Task: Only the lines holding "global" are wanted; find them in the listing and return each one.

Supplied records:

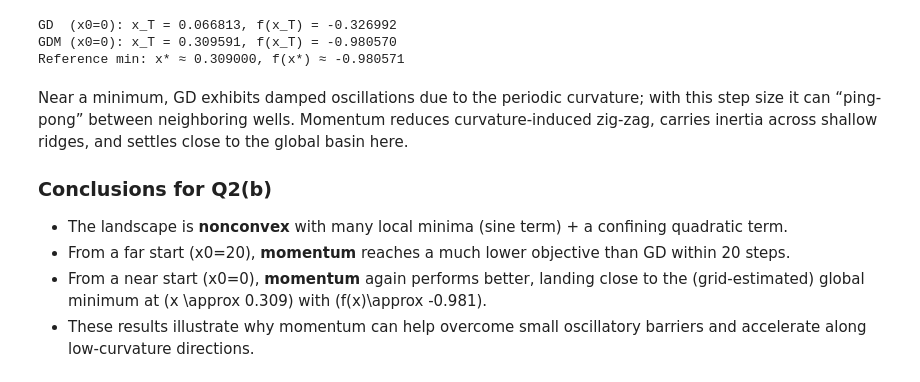
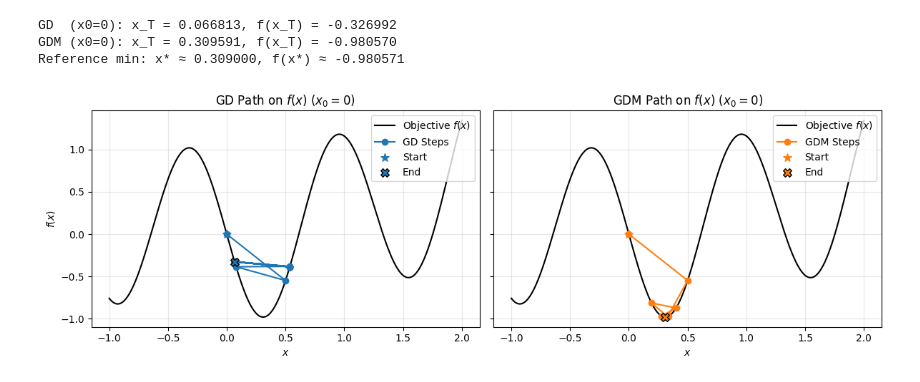
Before and after one commit to YashDagade/CS_671, a Jupyter notebook: HW2/Q2.ipynb, the cells around one changed output. Drawn from its saved outputs; the diff is of its cells as text; code cells hidden in the pictures.

```diff
--- a/HW2/Q2.ipynb
+++ b/HW2/Q2.ipynb
@@ -191,12 +191,38 @@ print(f"Reference min: x* ≈ {x_star_ref:.6f}, f(x*) ≈ {f_star_ref:.6f}")
 GD  (x0=0): x_T = 0.066813, f(x_T) = -0.326992
 GDM (x0=0): x_T = 0.309591, f(x_T) = -0.980570
 Reference min: x* ≈ 0.309000, f(x*) ≈ -0.980571
-# %% [markdown]
-Near a minimum, GD exhibits damped oscillations due to the periodic curvature; with this step size it can “ping-pong” between neighboring wells. Momentum reduces curvature-induced zig-zag, carries inertia across shallow ridges, and settles close to the global basin here.
-
-### Conclusions for Q2(b)
-
-- The landscape is **nonconvex** with many local minima (sine term) + a confining quadratic term.
-- From a far start (x0=20), **momentum** reaches a much lower objective than GD within 20 steps.
-- From a near start (x0=0), **momentum** again performs better, landing close to the (grid-estimated) global minimum at \(x \approx 0.309\) with \(f(x)\approx -0.981\).
-- These results illustrate why momentum can help overcome small oscillatory barriers and accelerate along low-curvature directions.
+# %%
+# Let's also try to chart the path of gradient descent and gradient descent with momentum to see the difference
+
+# Plot two separate charts: one for GD and one for GDM, showing the descent paths on f(x)
+
+x_plot = np.linspace(-1, 2, 400)
+f_plot = f(x_plot)
+
+fig, axs = plt.subplots(1, 2, figsize=(12, 4), sharey=True)
+
+# Gradient Descent only
+axs[0].plot(x_plot, f_plot, 'k-', label='Objective $f(x)$')
+axs[0].plot(xs_gd_near, f(xs_gd_near), 'o-', color='tab:blue', label='GD Steps')
+axs[0].scatter([xs_gd_near[0]], [fs_gd_near[0]], color='tab:blue', s=70, marker='*', zorder=5, label='Start')
+axs[0].scatter([xs_gd_near[-1]], [fs_gd_near[-1]], color='tab:blue', s=70, edgecolor='k', zorder=5, marker='X', label='End')
+axs[0].set_title("GD Path on $f(x)$ ($x_0=0$)")
+axs[0].set_xlabel("$x$")
+axs[0].set_ylabel("$f(x)$")
+axs[0].legend()
+axs[0].grid(alpha=0.3)
+
+# Gradient Descent with Momentum only
+axs[1].plot(x_plot, f_plot, 'k-', label='Objective $f(x)$')
+axs[1].plot(xs_gdm_near, f(xs_gdm_near), 'o-', color='tab:orange', label='GDM Steps')
+axs[1].scatter([xs_gdm_near[0]], [fs_gdm_near[0]], color='tab:orange', s=70, marker='*', zorder=5, label='Start')
+axs[1].scatter([xs_gdm_near[-1]], [fs_gdm_near[-1]], color='tab:orange', s=70, edgecolor='k', zorder=5, marker='X', label='End')
+axs[1].set_title("GDM Path on $f(x)$ ($x_0=0$)")
+axs[1].set_xlabel("$x$")
+axs[1].legend()
+axs[1].grid(alpha=0.3)
+
+plt.tight_layout()
+plt.show()
+# %% [output]
+[figure, added]
```
Also changed, not shown: parts of 3 cells of this notebook, 8 other files.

Written solution:
-Near a minimum, GD exhibits damped oscillations due to the periodic curvature; with this step size it can “ping-pong” between neighboring wells. Momentum reduces curvature-induced zig-zag, carries inertia across shallow ridges, and settles close to the global basin here.
-- From a near start (x0=0), **momentum** again performs better, landing close to the (grid-estimated) global minimum at \(x \approx 0.309\) with \(f(x)\approx -0.981\).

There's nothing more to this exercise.